To combat the forced labor problem in supply chains, the Brazilian government launched the Pact for the Eradication of Slave Labor in 2005. Since its inception, over 400 public and private companies have signed the pact pledging to eliminate forced labor from all levels of their supply chain. To solidify their commitment to fair labor practices, the Ministry of Labor publishes the Dirty List every six months with the names of companies and employers who were caught using forced labor. If a company is caught using slave labor or using a subcontractor that employs slave labor then it is put on the list for two years until all fines and restitution are paid. The government also created a Special Mobile Inspection Group (GEFM) made up of police officers, specially trained labor inspectors and labor prosecutors who investigate complaints of forced labor. Since 1995, Brazilian officials have rescued over 50,000 people from slavery through the use of the GEFM. The International Labor Organization has frequently cited GEFM as an effective anti-trafficking model for other countries to follow.

While Brazil works to eradicate domestic forced labor, the government has spent the past two years employing international forced labor in the form of Cuban doctors.
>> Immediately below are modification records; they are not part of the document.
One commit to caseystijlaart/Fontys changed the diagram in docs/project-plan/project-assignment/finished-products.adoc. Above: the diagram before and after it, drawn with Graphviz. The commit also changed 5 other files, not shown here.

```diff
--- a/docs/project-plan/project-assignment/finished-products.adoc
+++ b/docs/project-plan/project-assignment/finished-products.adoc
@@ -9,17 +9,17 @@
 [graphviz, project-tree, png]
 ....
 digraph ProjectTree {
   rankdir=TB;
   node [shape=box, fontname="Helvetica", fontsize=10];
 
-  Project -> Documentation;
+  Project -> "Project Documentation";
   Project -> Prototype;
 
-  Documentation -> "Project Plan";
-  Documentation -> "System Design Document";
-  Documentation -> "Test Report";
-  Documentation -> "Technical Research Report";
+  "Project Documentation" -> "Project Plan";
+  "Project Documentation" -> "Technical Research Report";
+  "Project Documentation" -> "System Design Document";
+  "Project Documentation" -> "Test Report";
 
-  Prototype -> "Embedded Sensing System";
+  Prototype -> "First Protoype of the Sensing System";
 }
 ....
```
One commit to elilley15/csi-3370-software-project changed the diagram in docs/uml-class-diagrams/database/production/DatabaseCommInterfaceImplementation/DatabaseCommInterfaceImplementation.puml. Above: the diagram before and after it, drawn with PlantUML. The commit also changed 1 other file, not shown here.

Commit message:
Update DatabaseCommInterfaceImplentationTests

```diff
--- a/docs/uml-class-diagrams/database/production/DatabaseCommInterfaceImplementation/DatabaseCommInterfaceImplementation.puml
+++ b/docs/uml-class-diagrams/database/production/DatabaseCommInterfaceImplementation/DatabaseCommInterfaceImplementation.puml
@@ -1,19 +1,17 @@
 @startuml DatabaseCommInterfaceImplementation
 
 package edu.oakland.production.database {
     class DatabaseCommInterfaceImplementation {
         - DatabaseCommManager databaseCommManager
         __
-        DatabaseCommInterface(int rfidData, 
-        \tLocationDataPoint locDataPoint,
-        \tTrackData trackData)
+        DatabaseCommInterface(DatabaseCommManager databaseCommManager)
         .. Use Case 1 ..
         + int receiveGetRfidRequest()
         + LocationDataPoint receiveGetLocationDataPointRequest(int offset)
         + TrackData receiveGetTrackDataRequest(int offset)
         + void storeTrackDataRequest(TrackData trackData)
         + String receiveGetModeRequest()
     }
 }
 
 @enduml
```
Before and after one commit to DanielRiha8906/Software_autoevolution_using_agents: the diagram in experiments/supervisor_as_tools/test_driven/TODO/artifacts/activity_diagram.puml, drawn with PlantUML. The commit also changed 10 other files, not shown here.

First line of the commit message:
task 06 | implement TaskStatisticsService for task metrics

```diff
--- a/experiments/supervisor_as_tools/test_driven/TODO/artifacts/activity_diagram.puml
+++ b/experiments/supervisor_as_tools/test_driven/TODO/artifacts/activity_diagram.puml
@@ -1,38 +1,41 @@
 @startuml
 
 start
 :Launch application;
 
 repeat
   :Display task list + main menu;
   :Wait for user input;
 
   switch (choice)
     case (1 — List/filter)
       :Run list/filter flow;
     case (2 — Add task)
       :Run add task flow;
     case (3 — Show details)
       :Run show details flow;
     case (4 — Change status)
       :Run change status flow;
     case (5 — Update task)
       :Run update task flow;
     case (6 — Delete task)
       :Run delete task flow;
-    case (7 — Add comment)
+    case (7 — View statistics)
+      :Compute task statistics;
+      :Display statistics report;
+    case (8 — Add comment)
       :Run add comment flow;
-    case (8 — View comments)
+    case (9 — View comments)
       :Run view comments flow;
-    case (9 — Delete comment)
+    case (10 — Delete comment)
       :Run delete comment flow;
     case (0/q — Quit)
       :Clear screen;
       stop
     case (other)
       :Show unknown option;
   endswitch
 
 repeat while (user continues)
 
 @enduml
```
Brazil has a severe doctor shortage—especially in the remote and dangerous parts of the country. Cuba has a plethora of doctors and an oppressive regime that earns almost $8 billion a year off the backs of health workers it sends to poor countries. Four thousand Cuban doctors have been sent to Brazil since 2013 and under the terms of the “More Doctors Program,” the Cubans are not allowed to bring their families to Brazil and have no choice as to where they will be sent for their 36 month stay. The doctors only receive about a fourth of their monthly salary—the rest is paid directly to the Cuban government—which nets an estimated $270 million a year from this program. There are also consequences for Cuban doctors who disobey the rules: the Cuban government threatened to take the diplomas away from its doctors working in Brazil who have family members with them that don’t return to Cuba or in some cases even refuse to let the doctor back into the country if they leave their post. The government of Brazil has made a huge effort to eradicate forced labor in supply chain production but at the same time has continually overlooked labor trafficking arranged by its own government. The Brazilian government needs to demand fair labor practices for all workers in Brazil, regardless of nationality or industry.

Michelle Lillie is a Security Studies Master’s Degree candidate at Georgetown University’s School of Foreign Service.

Photo credit: Havana Times